Now with all the pieces seemingly in place for the pitching staff, the Blue Jays’ offence, which was expected to be their strength but is hitting a collective .234, needs to heat up, and Gibbons thinks it will.
“I think it’s big getting Teoscar [Hernandez] back,” said Gibbons.
The ex-skipper believes that despite their May struggles, the Blue Jays, with their 20-18 record heading into Friday’s action, are in a “good spot.”
“Things will definitely get better because the pitching is too good. The offence is too good,” he said.
Gibbons on the Big Red Machine, Hendriks and the Leafs
One of the best things about Gibbons’ Talking Points interviews with Stu Stone are listening to his memories.

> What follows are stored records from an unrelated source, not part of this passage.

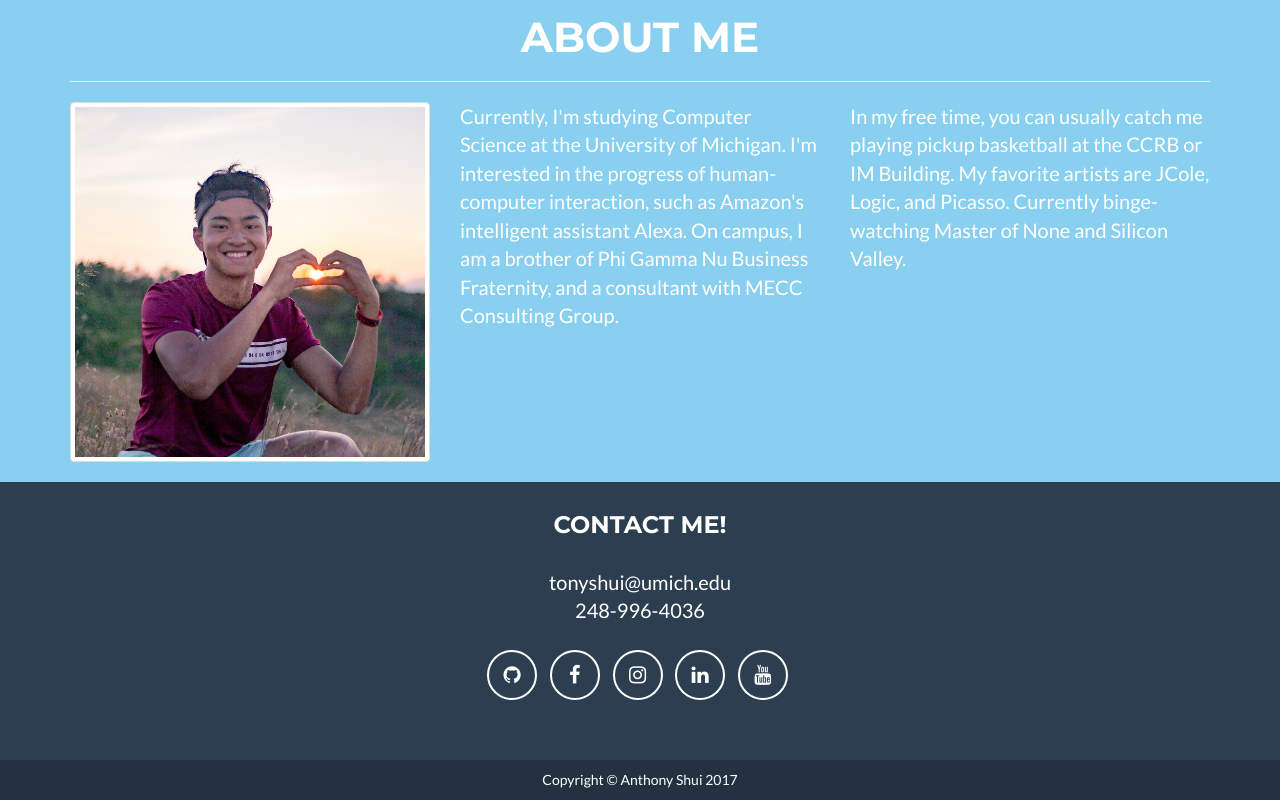
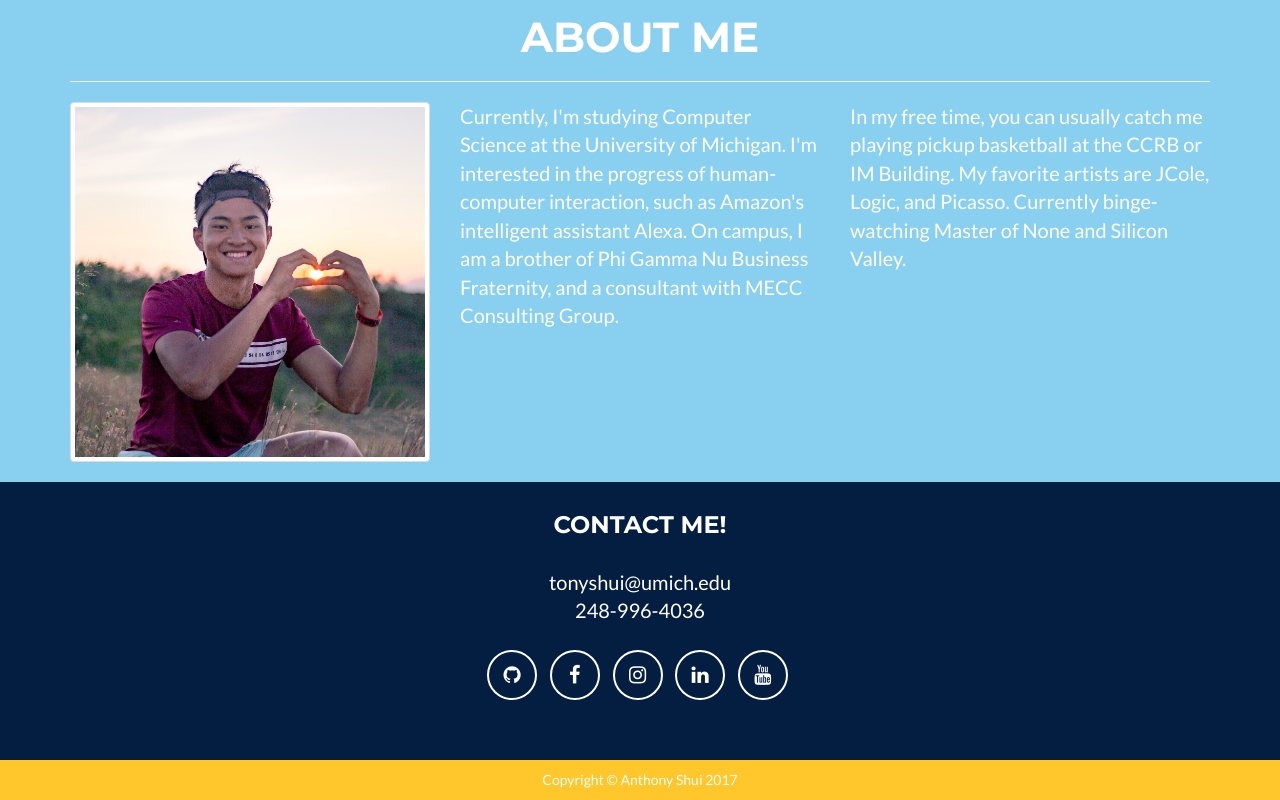
Before and after one commit to tonyshui/old_website, a website: page index.html in a window 1280 px wide. Shown: the part 831-1631 px from the top of the page. Drawn offline with nearby package versions, Linux system fonts and the light colour scheme.

Commit message:
color scheming

```diff
--- a/css/freelancer.css
+++ b/css/freelancer.css
@@ -249,14 +249,14 @@ footer h3 {
 }
 footer .footer-above {
   padding-top:10px;
-  background-color: #2C3E50;
+  background-color: #041E42;
 }
 footer .footer-col {
   margin-bottom: 50px;
 }
 footer .footer-below {
   padding: 10px 0;
-  background-color: #233140;
+  background-color: #FFC72C;
 }
 .btn-outline {
   color: white;
```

Here are a few of them from the latest episode:
On the Cincinnati Reds:
“Actually that used to be my team growing up because they had Johnny Bench and those guys . . . the Big Red Machine, Concepcion . . . Griffey.”
On Liam Hendriks, who pitched for Gibbons on the Blue Jays in 2014 and 2015 and is now the closer of the White Sox:

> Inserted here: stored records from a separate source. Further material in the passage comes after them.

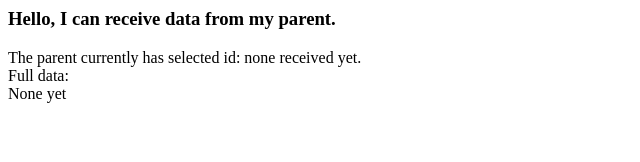
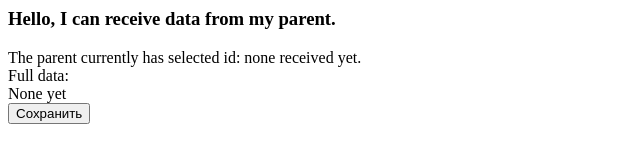
Before and after one commit to ZnTenshi/github-pages-dgp, a plain HTML site: page index.html in a window 1280 px wide. Shown: the whole page, without its empty margins (0-640 px from the left). Drawn offline with Linux system fonts and the light colour scheme.

Commit message:
Update index.html

```diff
--- a/index.html
+++ b/index.html
@@ -3,3 +3,4 @@
 <div>The parent currently has selected id: <span id="selected-id">none received yet</span>.</div>
 <div>Full data:</div>
 <div id="selected-json">None yet</div>
+<button onclick="sendDone()">Сохранить</button>
```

“Liam pitched for us and Liam was always . . . a great kid, but kind of nutty . . . and now I watch him every time he closes a game. And it’s like they’re going to put him in the insane asylum . . . But he’s got kind of the perfect makeup for that [closer’s role] because he lets things go.”
On the Toronto Maple Leafs:
“I’m a novice hockey guy, I really became fascinated with the sport while I was up there. I didn’t really know anything about it but the toughness, the competitiveness and the passion that the Canadian fans have . . . It’s tough guy’s sport, you know. So I really like that. Baseball can be kind of a soft sport. Sometimes you get some candy asses. I’ll put it that way . . . Hockey you can’t do that. So that always thrilled me. I followed the history of the Leafs and it was like they were snake-bitten. But they’ve got some really good players. And I think I felt like everyone else that they were going to get over the hump this year.”